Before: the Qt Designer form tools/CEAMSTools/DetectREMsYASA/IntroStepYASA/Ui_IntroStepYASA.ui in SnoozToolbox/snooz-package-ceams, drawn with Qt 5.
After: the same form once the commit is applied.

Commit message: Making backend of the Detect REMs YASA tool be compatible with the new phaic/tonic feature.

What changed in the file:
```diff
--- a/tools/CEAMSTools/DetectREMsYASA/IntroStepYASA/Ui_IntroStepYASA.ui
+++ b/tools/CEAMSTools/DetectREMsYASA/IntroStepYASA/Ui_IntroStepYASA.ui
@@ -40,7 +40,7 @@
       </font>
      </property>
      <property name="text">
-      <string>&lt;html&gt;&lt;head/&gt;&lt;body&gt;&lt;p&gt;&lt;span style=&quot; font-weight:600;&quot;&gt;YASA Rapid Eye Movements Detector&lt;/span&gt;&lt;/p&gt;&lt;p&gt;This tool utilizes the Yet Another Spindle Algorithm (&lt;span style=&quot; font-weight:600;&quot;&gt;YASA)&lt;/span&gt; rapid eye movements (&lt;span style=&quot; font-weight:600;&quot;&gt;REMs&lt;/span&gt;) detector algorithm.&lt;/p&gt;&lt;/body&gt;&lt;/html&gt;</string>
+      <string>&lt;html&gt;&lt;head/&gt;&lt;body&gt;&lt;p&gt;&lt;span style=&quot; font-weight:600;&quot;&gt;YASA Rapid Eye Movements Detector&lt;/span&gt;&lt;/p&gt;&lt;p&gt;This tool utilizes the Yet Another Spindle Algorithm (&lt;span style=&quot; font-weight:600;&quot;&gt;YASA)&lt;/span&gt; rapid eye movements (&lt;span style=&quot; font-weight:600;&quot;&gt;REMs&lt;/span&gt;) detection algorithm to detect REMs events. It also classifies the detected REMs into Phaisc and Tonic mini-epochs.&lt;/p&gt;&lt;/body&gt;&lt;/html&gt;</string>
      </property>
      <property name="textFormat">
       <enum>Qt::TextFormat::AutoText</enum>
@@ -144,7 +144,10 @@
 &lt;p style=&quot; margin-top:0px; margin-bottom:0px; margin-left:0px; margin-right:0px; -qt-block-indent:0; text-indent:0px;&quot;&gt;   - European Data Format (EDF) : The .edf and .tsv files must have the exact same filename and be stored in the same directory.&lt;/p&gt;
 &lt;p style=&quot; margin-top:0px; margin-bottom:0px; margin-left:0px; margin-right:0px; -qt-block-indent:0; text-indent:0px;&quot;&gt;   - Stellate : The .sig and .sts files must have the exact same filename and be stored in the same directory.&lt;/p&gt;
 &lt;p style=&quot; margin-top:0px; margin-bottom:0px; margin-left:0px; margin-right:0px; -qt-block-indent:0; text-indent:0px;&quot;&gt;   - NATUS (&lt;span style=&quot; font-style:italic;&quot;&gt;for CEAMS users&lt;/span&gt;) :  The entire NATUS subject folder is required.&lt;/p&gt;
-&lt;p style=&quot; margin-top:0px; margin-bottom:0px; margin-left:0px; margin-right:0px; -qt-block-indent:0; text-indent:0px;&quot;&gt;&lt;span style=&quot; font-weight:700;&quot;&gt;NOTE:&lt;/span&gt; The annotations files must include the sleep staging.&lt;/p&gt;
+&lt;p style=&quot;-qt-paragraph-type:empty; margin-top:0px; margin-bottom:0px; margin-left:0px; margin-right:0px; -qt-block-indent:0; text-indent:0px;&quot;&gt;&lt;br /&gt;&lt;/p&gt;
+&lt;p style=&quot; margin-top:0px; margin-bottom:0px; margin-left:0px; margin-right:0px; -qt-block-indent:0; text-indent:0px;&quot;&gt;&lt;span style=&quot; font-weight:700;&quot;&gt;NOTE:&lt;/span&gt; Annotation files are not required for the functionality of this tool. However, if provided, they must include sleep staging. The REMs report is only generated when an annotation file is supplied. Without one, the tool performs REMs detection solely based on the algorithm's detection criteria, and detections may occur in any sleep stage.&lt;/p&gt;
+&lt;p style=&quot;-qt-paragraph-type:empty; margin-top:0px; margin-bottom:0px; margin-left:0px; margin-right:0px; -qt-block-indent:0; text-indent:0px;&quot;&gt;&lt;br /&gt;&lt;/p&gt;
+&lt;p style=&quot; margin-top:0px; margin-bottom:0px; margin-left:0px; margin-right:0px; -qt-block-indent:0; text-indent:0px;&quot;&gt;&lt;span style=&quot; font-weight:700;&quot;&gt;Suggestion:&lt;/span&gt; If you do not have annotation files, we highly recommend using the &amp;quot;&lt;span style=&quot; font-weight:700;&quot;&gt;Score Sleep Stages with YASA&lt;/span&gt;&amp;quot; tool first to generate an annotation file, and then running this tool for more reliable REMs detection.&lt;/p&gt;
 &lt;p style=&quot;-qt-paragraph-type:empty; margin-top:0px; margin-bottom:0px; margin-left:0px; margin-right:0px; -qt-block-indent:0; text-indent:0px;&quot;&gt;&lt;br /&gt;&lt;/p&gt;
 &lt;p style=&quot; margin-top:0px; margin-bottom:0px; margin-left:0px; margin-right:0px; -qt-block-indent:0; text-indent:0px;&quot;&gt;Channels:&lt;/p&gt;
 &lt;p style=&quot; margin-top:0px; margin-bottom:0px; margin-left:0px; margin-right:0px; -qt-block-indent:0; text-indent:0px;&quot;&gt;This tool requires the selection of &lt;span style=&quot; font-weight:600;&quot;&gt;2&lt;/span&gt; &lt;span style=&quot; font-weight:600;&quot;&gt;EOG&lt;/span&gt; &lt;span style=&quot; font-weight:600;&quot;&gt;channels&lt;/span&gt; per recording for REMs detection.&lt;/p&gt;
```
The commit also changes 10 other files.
-*-
_Problem statement_: Number of lines containing the word "NOTE" in the material above: report this figure and nothing more.

_Task response_: 2